## DIRECTIONS
Restate the listing below word for word.

## DATA FOR PROCESSING

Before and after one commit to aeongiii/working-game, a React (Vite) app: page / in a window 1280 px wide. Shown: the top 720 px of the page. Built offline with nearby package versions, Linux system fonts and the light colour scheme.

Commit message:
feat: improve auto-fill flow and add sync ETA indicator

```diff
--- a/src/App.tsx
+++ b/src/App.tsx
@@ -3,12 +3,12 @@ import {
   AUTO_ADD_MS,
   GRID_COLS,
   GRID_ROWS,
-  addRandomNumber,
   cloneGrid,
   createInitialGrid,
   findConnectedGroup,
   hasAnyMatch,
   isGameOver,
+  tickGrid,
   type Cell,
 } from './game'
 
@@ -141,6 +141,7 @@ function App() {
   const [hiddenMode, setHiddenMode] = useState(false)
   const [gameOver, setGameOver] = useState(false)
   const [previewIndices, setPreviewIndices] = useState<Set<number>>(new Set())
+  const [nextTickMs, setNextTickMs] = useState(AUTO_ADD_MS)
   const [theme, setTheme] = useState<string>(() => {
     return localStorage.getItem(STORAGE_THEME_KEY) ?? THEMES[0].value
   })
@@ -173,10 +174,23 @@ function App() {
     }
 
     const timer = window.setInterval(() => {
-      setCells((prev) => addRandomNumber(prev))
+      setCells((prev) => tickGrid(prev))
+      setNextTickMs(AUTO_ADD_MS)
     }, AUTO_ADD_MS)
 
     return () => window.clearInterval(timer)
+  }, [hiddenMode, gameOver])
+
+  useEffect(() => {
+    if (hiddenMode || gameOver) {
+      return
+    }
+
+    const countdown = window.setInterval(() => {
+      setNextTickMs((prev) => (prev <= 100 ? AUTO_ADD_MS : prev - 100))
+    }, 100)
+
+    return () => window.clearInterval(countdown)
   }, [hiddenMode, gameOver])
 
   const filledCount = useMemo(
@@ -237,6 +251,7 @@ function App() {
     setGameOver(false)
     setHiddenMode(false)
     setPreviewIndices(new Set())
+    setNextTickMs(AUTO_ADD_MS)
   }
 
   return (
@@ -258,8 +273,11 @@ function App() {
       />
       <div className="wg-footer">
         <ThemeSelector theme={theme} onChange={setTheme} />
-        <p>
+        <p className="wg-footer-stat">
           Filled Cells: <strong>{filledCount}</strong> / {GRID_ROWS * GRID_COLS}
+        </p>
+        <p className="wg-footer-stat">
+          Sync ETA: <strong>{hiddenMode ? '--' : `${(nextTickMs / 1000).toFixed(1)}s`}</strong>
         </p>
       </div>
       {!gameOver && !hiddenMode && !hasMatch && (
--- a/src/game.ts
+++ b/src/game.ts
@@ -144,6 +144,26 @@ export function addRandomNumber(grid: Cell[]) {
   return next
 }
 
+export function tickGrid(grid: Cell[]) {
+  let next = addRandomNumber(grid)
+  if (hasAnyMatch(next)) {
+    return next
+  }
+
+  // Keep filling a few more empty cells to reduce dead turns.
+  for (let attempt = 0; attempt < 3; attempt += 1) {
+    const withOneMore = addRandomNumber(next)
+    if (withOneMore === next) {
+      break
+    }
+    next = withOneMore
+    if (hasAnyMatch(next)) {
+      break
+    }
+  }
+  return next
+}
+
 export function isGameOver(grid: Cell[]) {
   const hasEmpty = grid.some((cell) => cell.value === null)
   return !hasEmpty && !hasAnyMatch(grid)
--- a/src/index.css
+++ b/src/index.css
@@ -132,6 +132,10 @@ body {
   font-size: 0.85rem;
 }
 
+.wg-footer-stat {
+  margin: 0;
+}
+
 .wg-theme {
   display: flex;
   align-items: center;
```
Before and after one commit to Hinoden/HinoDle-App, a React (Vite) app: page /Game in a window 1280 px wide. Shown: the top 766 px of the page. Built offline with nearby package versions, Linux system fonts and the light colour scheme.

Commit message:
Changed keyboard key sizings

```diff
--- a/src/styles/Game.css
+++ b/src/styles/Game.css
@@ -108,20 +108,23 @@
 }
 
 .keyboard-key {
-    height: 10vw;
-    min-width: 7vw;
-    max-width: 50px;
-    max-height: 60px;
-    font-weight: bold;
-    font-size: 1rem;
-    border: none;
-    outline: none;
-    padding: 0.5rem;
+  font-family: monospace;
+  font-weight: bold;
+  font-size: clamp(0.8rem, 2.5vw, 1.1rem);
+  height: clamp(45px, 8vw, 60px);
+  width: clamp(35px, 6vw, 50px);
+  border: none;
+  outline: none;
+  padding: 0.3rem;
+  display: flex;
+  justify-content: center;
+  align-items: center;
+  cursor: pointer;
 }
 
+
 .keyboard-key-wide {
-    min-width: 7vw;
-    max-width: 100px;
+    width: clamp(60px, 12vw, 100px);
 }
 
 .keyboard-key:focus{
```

## SOLUTION FOR THIS TASK
Before and after one commit to aeongiii/working-game, a React (Vite) app: page / in a window 1280 px wide. Shown: the top 720 px of the page. Built offline with nearby package versions, Linux system fonts and the light colour scheme.

Commit message:
feat: improve auto-fill flow and add sync ETA indicator

```diff
--- a/src/App.tsx
+++ b/src/App.tsx
@@ -3,12 +3,12 @@ import {
   AUTO_ADD_MS,
   GRID_COLS,
   GRID_ROWS,
-  addRandomNumber,
   cloneGrid,
   createInitialGrid,
   findConnectedGroup,
   hasAnyMatch,
   isGameOver,
+  tickGrid,
   type Cell,
 } from './game'
 
@@ -141,6 +141,7 @@ function App() {
   const [hiddenMode, setHiddenMode] = useState(false)
   const [gameOver, setGameOver] = useState(false)
   const [previewIndices, setPreviewIndices] = useState<Set<number>>(new Set())
+  const [nextTickMs, setNextTickMs] = useState(AUTO_ADD_MS)
   const [theme, setTheme] = useState<string>(() => {
     return localStorage.getItem(STORAGE_THEME_KEY) ?? THEMES[0].value
   })
@@ -173,10 +174,23 @@ function App() {
     }
 
     const timer = window.setInterval(() => {
-      setCells((prev) => addRandomNumber(prev))
+      setCells((prev) => tickGrid(prev))
+      setNextTickMs(AUTO_ADD_MS)
     }, AUTO_ADD_MS)
 
     return () => window.clearInterval(timer)
+  }, [hiddenMode, gameOver])
+
+  useEffect(() => {
+    if (hiddenMode || gameOver) {
+      return
+    }
+
+    const countdown = window.setInterval(() => {
+      setNextTickMs((prev) => (prev <= 100 ? AUTO_ADD_MS : prev - 100))
+    }, 100)
+
+    return () => window.clearInterval(countdown)
   }, [hiddenMode, gameOver])
 
   const filledCount = useMemo(
@@ -237,6 +251,7 @@ function App() {
     setGameOver(false)
     setHiddenMode(false)
     setPreviewIndices(new Set())
+    setNextTickMs(AUTO_ADD_MS)
   }
 
   return (
@@ -258,8 +273,11 @@ function App() {
       />
       <div className="wg-footer">
         <ThemeSelector theme={theme} onChange={setTheme} />
-        <p>
+        <p className="wg-footer-stat">
           Filled Cells: <strong>{filledCount}</strong> / {GRID_ROWS * GRID_COLS}
+        </p>
+        <p className="wg-footer-stat">
+          Sync ETA: <strong>{hiddenMode ? '--' : `${(nextTickMs / 1000).toFixed(1)}s`}</strong>
         </p>
       </div>
       {!gameOver && !hiddenMode && !hasMatch && (
--- a/src/game.ts
+++ b/src/game.ts
@@ -144,6 +144,26 @@ export function addRandomNumber(grid: Cell[]) {
   return next
 }
 
+export function tickGrid(grid: Cell[]) {
+  let next = addRandomNumber(grid)
+  if (hasAnyMatch(next)) {
+    return next
+  }
+
+  // Keep filling a few more empty cells to reduce dead turns.
+  for (let attempt = 0; attempt < 3; attempt += 1) {
+    const withOneMore = addRandomNumber(next)
+    if (withOneMore === next) {
+      break
+    }
+    next = withOneMore
+    if (hasAnyMatch(next)) {
+      break
+    }
+  }
+  return next
+}
+
 export function isGameOver(grid: Cell[]) {
   const hasEmpty = grid.some((cell) => cell.value === null)
   return !hasEmpty && !hasAnyMatch(grid)
--- a/src/index.css
+++ b/src/index.css
@@ -132,6 +132,10 @@ body {
   font-size: 0.85rem;
 }
 
+.wg-footer-stat {
+  margin: 0;
+}
+
 .wg-theme {
   display: flex;
   align-items: center;
```
Before and after one commit to Hinoden/HinoDle-App, a React (Vite) app: page /Game in a window 1280 px wide. Shown: the top 766 px of the page. Built offline with nearby package versions, Linux system fonts and the light colour scheme.

Commit message:
Changed keyboard key sizings

```diff
--- a/src/styles/Game.css
+++ b/src/styles/Game.css
@@ -108,20 +108,23 @@
 }
 
 .keyboard-key {
-    height: 10vw;
-    min-width: 7vw;
-    max-width: 50px;
-    max-height: 60px;
-    font-weight: bold;
-    font-size: 1rem;
-    border: none;
-    outline: none;
-    padding: 0.5rem;
+  font-family: monospace;
+  font-weight: bold;
+  font-size: clamp(0.8rem, 2.5vw, 1.1rem);
+  height: clamp(45px, 8vw, 60px);
+  width: clamp(35px, 6vw, 50px);
+  border: none;
+  outline: none;
+  padding: 0.3rem;
+  display: flex;
+  justify-content: center;
+  align-items: center;
+  cursor: pointer;
 }
 
+
 .keyboard-key-wide {
-    min-width: 7vw;
-    max-width: 100px;
+    width: clamp(60px, 12vw, 100px);
 }
 
 .keyboard-key:focus{
```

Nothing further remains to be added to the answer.